INSTRUCTIONS FOR THE TASK =
What you produce should be every line from the data that includes "input".

(Records from a dataset)
********************
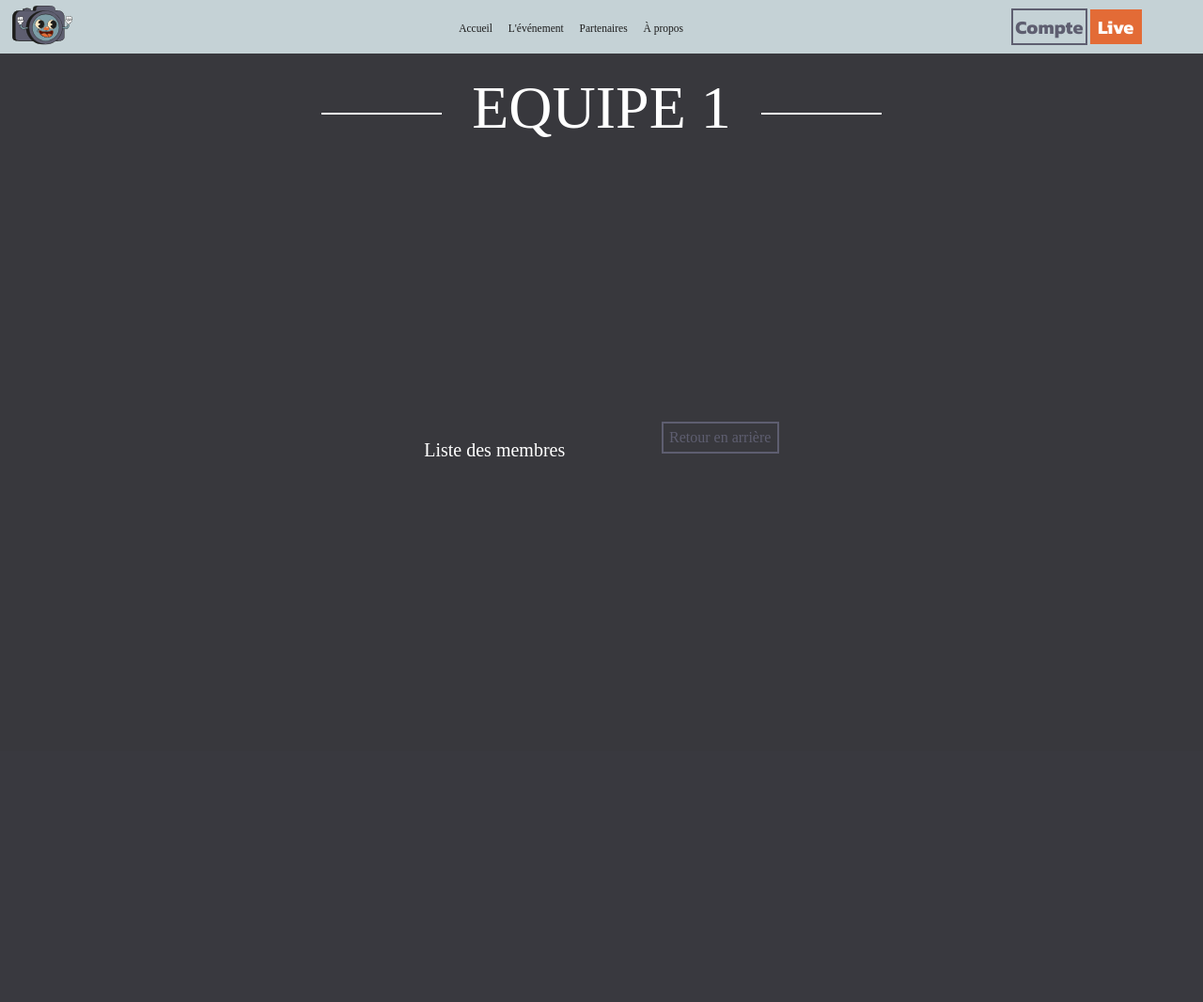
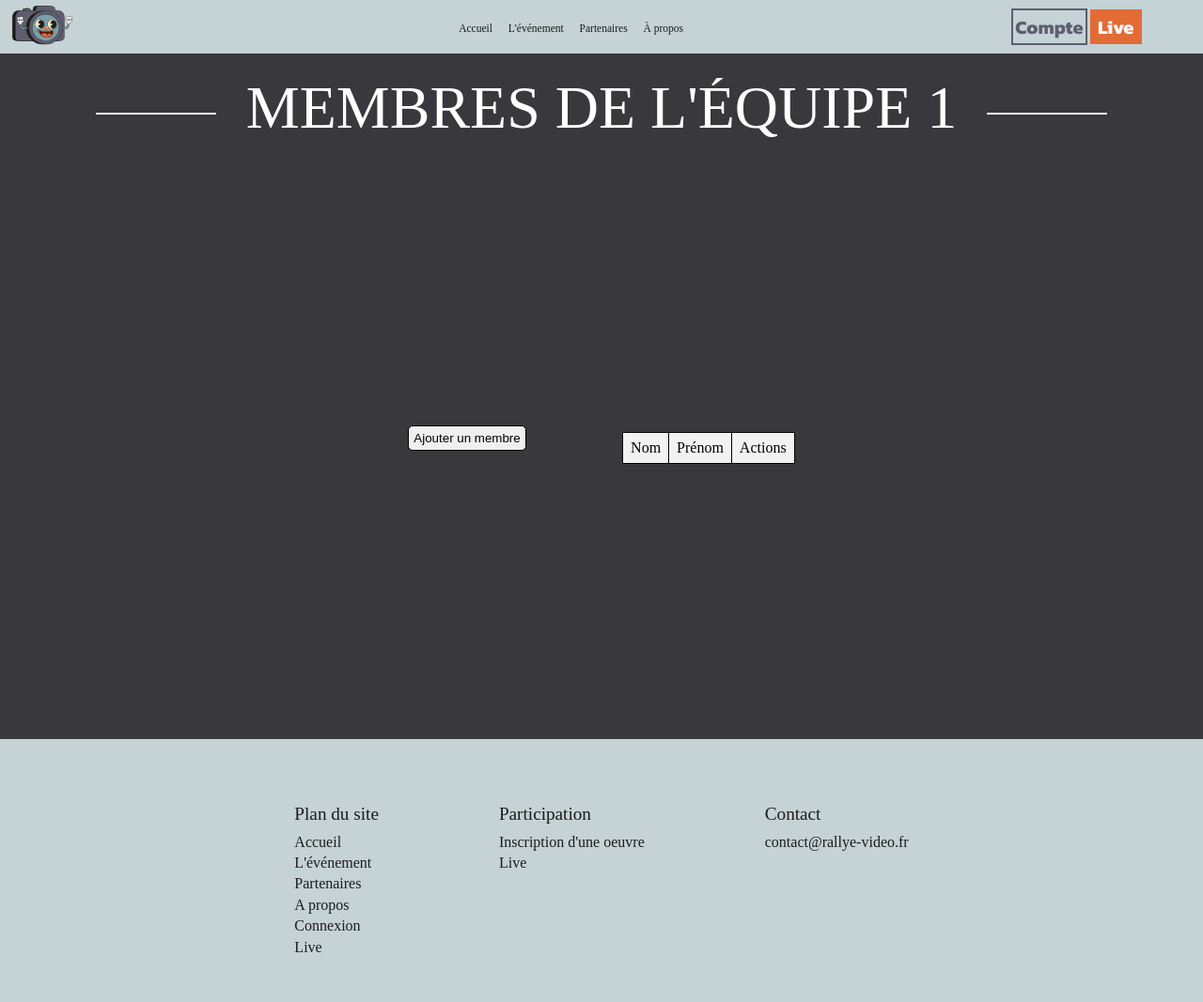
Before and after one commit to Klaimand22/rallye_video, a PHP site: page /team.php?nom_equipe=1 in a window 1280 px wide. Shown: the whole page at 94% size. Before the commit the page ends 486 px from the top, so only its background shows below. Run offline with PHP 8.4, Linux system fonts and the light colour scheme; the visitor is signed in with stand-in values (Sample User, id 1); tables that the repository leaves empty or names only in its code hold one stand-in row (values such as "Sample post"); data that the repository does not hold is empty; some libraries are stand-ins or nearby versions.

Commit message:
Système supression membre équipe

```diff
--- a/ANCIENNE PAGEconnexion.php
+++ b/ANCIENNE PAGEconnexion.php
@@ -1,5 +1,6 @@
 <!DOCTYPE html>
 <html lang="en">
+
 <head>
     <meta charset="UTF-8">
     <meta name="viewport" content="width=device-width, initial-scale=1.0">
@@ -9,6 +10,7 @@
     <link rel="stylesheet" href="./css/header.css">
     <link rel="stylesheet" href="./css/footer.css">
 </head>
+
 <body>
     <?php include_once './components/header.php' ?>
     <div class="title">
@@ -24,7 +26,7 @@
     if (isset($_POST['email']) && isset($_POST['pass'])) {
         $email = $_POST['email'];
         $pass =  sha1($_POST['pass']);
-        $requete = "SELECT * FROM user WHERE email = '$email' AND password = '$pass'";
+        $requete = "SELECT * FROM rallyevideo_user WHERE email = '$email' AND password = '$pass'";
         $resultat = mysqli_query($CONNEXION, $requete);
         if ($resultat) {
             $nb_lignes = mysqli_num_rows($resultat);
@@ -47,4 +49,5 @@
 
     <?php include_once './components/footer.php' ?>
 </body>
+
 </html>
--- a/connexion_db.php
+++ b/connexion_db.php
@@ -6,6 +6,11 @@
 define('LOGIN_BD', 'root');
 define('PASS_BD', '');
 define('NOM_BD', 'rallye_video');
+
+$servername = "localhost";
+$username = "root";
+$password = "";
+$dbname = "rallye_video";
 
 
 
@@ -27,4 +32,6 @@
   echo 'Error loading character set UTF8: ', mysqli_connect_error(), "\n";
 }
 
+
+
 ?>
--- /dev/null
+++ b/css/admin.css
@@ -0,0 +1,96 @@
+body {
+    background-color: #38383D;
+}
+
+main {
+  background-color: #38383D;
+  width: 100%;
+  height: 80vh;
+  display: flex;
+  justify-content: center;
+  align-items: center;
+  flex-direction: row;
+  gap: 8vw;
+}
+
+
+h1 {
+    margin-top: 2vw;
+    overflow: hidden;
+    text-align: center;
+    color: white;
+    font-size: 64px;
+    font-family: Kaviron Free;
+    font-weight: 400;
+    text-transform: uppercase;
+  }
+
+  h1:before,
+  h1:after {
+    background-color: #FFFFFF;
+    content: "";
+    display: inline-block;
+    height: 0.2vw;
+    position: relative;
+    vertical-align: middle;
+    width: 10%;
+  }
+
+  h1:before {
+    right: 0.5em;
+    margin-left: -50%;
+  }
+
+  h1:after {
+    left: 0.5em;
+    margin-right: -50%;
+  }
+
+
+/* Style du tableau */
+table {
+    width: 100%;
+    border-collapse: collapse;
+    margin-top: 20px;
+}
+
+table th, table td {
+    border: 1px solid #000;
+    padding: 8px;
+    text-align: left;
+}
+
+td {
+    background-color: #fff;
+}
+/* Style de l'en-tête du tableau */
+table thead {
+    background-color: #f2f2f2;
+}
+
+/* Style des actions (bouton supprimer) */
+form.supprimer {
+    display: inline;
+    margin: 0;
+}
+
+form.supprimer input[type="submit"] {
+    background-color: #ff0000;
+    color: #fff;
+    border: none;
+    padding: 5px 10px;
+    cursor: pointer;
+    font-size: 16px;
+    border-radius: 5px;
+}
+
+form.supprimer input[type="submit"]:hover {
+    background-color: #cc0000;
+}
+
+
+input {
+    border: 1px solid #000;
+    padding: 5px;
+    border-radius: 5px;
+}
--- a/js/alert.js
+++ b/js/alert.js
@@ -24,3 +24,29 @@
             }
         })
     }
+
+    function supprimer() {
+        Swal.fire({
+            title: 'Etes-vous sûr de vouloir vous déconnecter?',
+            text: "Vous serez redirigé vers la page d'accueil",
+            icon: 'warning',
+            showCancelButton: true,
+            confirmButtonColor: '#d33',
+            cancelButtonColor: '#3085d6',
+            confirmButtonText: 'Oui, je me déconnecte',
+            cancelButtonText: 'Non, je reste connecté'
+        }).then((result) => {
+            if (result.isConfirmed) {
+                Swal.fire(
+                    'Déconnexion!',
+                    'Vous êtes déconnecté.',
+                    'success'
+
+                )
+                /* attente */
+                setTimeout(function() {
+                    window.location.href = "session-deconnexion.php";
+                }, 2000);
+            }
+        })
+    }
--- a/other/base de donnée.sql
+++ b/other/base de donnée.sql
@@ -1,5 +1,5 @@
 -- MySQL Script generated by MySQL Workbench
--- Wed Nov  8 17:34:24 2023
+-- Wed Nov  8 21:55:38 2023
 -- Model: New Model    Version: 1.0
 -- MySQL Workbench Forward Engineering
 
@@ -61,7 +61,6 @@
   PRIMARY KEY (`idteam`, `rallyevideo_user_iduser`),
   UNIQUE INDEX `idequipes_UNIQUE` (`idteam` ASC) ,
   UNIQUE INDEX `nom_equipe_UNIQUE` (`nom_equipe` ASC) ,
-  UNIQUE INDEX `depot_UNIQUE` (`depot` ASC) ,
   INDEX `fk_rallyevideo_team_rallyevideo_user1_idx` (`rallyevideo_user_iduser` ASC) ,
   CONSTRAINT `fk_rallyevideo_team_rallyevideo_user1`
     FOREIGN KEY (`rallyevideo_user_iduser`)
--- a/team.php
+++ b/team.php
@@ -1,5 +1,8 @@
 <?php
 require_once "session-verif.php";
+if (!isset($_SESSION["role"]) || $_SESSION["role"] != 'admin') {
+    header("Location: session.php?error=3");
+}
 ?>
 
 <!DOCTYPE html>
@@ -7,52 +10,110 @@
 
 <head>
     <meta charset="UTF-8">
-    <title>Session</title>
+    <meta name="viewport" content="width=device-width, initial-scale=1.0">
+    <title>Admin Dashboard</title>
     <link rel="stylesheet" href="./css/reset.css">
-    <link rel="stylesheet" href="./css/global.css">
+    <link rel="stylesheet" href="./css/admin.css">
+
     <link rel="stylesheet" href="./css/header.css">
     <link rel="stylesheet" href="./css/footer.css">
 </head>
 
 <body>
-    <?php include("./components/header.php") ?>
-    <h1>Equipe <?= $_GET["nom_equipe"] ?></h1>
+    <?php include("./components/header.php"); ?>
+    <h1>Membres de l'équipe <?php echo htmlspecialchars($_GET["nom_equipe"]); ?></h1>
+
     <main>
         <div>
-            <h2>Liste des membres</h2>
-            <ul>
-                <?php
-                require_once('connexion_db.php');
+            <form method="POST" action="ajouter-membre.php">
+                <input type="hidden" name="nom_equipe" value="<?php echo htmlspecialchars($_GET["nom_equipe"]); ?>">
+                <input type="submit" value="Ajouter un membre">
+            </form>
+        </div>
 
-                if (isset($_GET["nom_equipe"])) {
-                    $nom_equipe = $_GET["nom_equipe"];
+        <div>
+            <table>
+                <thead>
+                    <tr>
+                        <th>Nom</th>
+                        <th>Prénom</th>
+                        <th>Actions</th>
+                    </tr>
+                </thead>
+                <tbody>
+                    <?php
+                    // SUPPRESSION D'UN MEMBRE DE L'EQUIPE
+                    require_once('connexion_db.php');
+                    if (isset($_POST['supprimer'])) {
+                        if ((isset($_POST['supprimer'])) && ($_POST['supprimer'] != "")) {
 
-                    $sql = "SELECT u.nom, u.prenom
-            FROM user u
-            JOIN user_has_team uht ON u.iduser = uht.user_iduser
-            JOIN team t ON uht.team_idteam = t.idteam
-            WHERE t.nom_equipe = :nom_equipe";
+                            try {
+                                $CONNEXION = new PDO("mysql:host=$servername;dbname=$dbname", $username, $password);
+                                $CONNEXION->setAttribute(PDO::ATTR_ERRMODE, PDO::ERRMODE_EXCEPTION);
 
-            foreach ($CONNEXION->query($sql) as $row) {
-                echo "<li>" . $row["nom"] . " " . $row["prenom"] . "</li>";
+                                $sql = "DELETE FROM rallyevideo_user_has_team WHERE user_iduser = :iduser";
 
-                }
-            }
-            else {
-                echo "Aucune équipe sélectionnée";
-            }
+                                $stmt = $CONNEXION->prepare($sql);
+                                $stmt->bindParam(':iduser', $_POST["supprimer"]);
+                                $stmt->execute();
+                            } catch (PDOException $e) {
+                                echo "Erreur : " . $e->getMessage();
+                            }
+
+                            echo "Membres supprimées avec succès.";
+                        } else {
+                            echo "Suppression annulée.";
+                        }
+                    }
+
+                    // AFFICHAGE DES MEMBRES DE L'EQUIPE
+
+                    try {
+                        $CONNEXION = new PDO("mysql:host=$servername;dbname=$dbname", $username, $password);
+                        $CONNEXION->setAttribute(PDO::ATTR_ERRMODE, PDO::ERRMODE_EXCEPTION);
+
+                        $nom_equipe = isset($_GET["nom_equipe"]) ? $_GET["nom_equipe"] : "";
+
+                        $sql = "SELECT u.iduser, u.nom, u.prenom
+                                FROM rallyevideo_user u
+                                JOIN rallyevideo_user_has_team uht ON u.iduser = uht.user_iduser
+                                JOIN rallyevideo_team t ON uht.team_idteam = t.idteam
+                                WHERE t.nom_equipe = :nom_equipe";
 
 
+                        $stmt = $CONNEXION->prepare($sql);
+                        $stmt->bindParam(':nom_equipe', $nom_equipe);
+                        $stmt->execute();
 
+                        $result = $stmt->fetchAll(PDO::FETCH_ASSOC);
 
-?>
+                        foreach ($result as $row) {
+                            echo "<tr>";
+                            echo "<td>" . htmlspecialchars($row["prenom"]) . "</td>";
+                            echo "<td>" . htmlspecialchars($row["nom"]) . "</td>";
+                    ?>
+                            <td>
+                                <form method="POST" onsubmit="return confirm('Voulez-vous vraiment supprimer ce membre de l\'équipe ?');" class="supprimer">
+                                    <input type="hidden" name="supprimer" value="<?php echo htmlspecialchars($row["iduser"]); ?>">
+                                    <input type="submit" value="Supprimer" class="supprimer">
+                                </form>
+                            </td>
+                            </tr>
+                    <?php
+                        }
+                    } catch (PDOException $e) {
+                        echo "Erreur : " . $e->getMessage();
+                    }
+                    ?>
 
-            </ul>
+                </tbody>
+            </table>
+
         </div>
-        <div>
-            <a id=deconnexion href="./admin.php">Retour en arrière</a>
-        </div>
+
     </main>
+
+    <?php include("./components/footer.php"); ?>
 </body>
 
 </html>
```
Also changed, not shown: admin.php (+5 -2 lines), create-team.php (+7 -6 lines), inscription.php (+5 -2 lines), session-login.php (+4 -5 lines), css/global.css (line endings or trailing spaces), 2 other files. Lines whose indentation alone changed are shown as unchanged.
********************
SOLUTION TO THIS PROBLEM =
+form.supprimer input[type="submit"] {
+form.supprimer input[type="submit"]:hover {
+input {
+                <input type="hidden" name="nom_equipe" value="<?php echo htmlspecialchars($_GET["nom_equipe"]); ?>">
+                <input type="submit" value="Ajouter un membre">
+                                    <input type="hidden" name="supprimer" value="<?php echo htmlspecialchars($row["iduser"]); ?>">
+                                    <input type="submit" value="Supprimer" class="supprimer">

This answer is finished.